Busting Bugs

by donpedro

by Robert Berger

We embedded people are concerned about meeting all those stringent deadlines as well as debugging our systems which steadily increase in complexity. I’ll write some of my thoughts concerning those topics and some more in a series of articles. Send me your comments and questions. I’ll post the most interesting ones here. But now let’s start to talk about bugs.

As promised last time we’ll see where bugs are introduced and countermeasures. In Peopleware[1] DeMarco and Lister reported about coding wars among 600 companies (1984-1986). In this experiment the same problem was given to programmers in various companies and the results were compared. The best were 2.5 times more productive than the median and 10 times more productive than the worst. People from the same organization were performing equally bad/well. It was not a matter of the programming language, not a matter of experience (for people working more than 6 months as programmers) and not a matter of salaries, but the working environment. What makes a productive working environment? How about office space? Australian scientists found in 2009 that open plan offices make workers sick[2]. There is lower productivity and higher stress due to noise. This means a dedicated quiet workspace with a door would yield much higher productivity. Do you still think that your boss can not afford to buy you a nice new office with a door even if you would be 2.5 to 10 times more productive? How about time management? Find your most productive time of the day and make this your “quiet time” where no interruptions are permitted. Switch off the phone, indicate that you don’t want to be interrupted and start an interruption log if necessary to keep people away from your desk in your quiet time. Email was a great invention compared to the telephone, since it’s pull and not push. But only if you use it the right way. Switch off this annoying sounds and pop ups of your email client which come up as soon as new mail arrives. Instead read email only once a day, but not in your quiet time, and switch it off for the rest of the day. Why? Because every interruption throws your mind out of the state of “flow”, where you are productive, and you will need 5 to 10 minutes to find your way back into the “flow”.
This means with 6 interruptions one hour is easily gone. Remember the last successful and productive meeting you had? I can’t. So please call meetings only if they are really necessary. Your boss might not like to hear this, but it’s a good idea reduce overtime, since tired people make mistakes. In the 1950’s two of the early quality gurus (Deming and Juran) re-discovered the Pareto principle: 80% of the defects came from 20% of the products. 20% of the causes result in 80% of the defects. The 80/20 rule says, that 20% of the tasks you do account for 80% of the value. All you need to do is to figure out which those 20% are and adjust your priorities accordingly. For your embedded system this means that 20% of the system will give you 80% of the payback, all the rest is bells and whistles.
What’s the moral of the story? If you are the boss tell your employees that you’ll not pay them more since the coding wars indicated that money was not significant for productivity. If you are an employee tell your boss that you want a bigger office with a door which you can close on demand in order to increase your productivity. To wet your appetite for the next article have a look at the picture. It already indicates where more bugs are introduced. Stay tuned!
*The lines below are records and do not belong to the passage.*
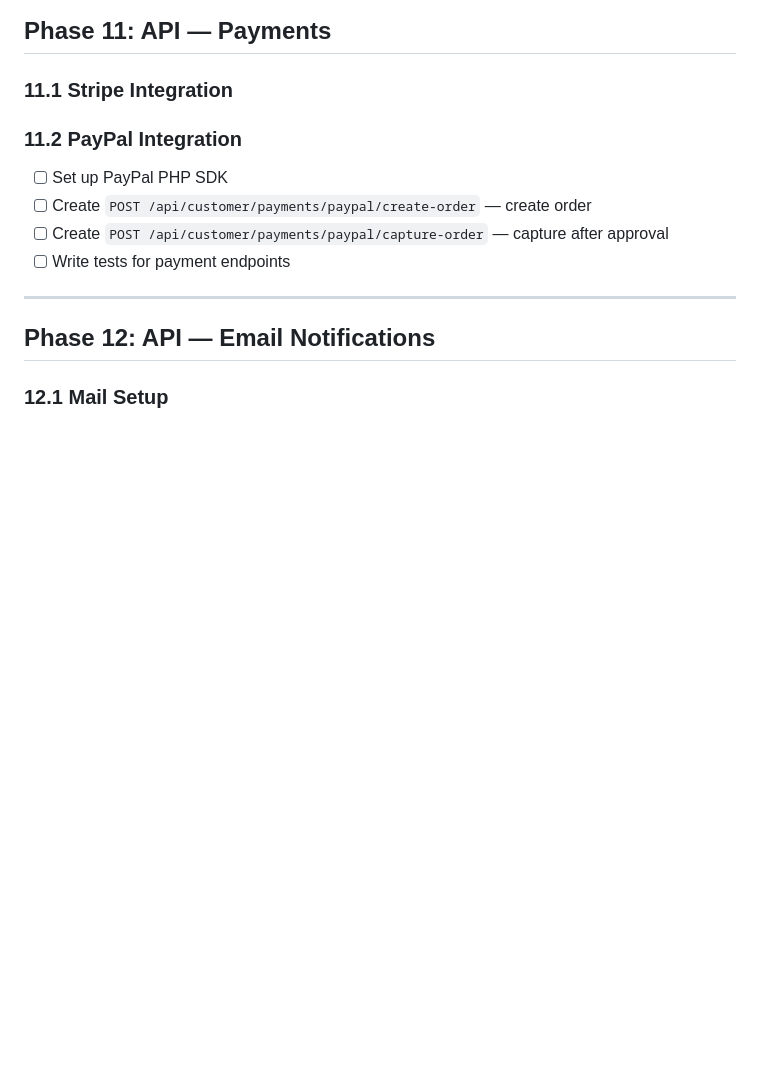
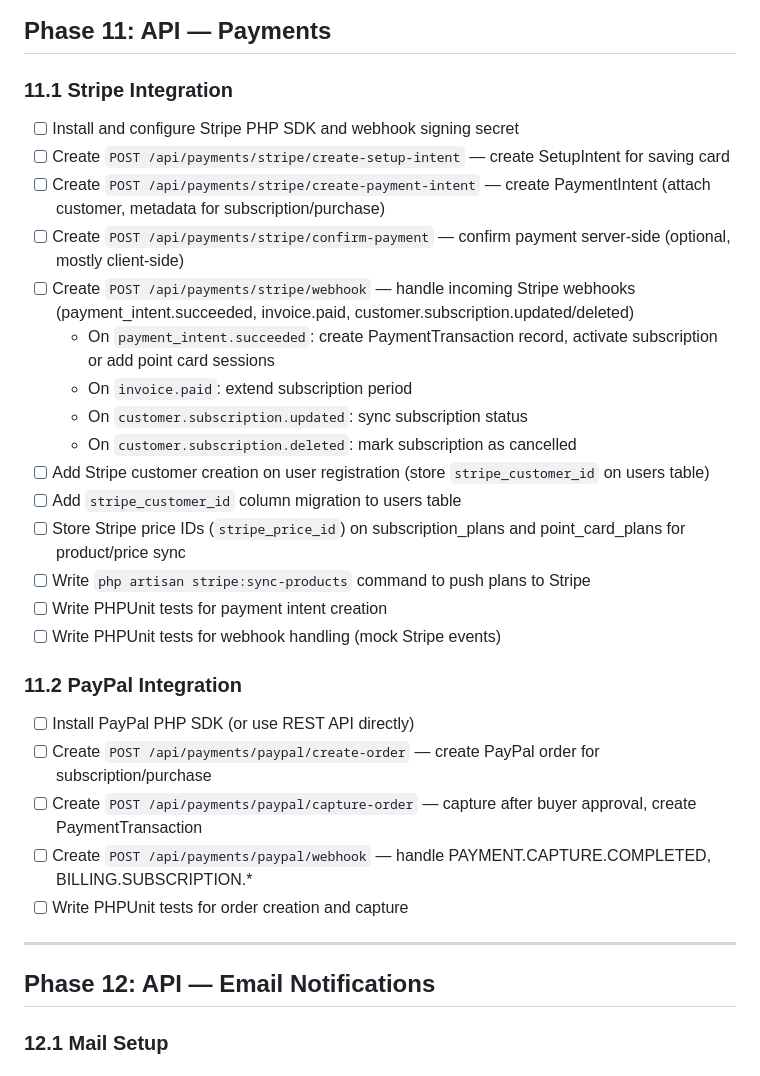
Before and after one commit to maquejp/coachkit, a Markdown page: docs/TASKS.md, the part around the change. Rendered like a GitHub page; blank space fills up the shorter version.

Commit message:
docs: detail Phase 11 payment tasks (Stripe + PayPal)

```diff
--- a/docs/TASKS.md
+++ b/docs/TASKS.md
@@ -610,12 +610,29 @@
 
 ### 11.1 Stripe Integration
 
+- [ ] Install and configure Stripe PHP SDK and webhook signing secret
+- [ ] Create `POST /api/payments/stripe/create-setup-intent` — create SetupIntent for saving card
+- [ ] Create `POST /api/payments/stripe/create-payment-intent` — create PaymentIntent (attach customer, metadata for subscription/purchase)
+- [ ] Create `POST /api/payments/stripe/confirm-payment` — confirm payment server-side (optional, mostly client-side)
+- [ ] Create `POST /api/payments/stripe/webhook` — handle incoming Stripe webhooks (payment_intent.succeeded, invoice.paid, customer.subscription.updated/deleted)
+  - On `payment_intent.succeeded`: create PaymentTransaction record, activate subscription or add point card sessions
+  - On `invoice.paid`: extend subscription period
+  - On `customer.subscription.updated`: sync subscription status
+  - On `customer.subscription.deleted`: mark subscription as cancelled
+- [ ] Add Stripe customer creation on user registration (store `stripe_customer_id` on users table)
+- [ ] Add `stripe_customer_id` column migration to users table
+- [ ] Store Stripe price IDs (`stripe_price_id`) on subscription_plans and point_card_plans for product/price sync
+- [ ] Write `php artisan stripe:sync-products` command to push plans to Stripe
+- [ ] Write PHPUnit tests for payment intent creation
+- [ ] Write PHPUnit tests for webhook handling (mock Stripe events)
+
 ### 11.2 PayPal Integration
 
-- [ ] Set up PayPal PHP SDK
-- [ ] Create `POST /api/customer/payments/paypal/create-order` — create order
-- [ ] Create `POST /api/customer/payments/paypal/capture-order` — capture after approval
-- [ ] Write tests for payment endpoints
+- [ ] Install PayPal PHP SDK (or use REST API directly)
+- [ ] Create `POST /api/payments/paypal/create-order` — create PayPal order for subscription/purchase
+- [ ] Create `POST /api/payments/paypal/capture-order` — capture after buyer approval, create PaymentTransaction
+- [ ] Create `POST /api/payments/paypal/webhook` — handle PAYMENT.CAPTURE.COMPLETED, BILLING.SUBSCRIPTION.*
+- [ ] Write PHPUnit tests for order creation and capture
 
 ---
 
```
[1] ISBN-13: 978-0932633439 – Tom DeMarco, Timothy Lister – Peopleware
[2] http://www.news.com.au/business/story/ 0,27753,24906913-5017672,00.html
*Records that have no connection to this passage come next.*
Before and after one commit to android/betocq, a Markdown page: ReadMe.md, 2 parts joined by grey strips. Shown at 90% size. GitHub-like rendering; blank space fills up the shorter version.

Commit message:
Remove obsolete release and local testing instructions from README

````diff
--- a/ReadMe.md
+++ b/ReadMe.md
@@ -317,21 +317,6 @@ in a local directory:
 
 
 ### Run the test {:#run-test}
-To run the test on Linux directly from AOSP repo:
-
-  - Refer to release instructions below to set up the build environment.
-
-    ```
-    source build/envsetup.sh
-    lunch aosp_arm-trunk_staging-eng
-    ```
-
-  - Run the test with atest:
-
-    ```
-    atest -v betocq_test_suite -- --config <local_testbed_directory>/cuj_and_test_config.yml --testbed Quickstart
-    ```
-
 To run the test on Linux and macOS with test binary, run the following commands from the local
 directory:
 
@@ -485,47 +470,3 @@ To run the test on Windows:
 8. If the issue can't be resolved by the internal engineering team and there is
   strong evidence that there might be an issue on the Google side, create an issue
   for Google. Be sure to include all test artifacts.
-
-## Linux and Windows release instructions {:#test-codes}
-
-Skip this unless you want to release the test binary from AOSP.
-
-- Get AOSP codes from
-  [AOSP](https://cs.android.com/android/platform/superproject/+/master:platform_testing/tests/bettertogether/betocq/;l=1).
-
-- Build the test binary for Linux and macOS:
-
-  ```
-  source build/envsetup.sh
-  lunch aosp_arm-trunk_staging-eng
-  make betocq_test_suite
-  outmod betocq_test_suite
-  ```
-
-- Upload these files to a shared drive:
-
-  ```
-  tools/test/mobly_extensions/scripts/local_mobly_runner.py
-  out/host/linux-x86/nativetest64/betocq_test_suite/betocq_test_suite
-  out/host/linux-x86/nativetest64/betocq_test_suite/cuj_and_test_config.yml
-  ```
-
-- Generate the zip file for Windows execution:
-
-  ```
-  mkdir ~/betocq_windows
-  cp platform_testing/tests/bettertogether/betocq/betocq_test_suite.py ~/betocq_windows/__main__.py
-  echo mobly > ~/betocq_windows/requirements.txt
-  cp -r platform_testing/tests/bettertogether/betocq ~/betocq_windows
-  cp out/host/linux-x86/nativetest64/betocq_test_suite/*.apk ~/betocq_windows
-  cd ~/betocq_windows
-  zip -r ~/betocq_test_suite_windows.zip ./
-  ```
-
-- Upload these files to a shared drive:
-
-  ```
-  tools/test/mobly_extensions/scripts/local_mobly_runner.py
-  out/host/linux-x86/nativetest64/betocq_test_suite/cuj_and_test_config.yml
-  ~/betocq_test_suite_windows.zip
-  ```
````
Robert Berger consults and trains people all over the globe on a mission to help them create better embedded software. His specialities are real-time systems as well as embedded Linux.

Related Articles

Leave a Comment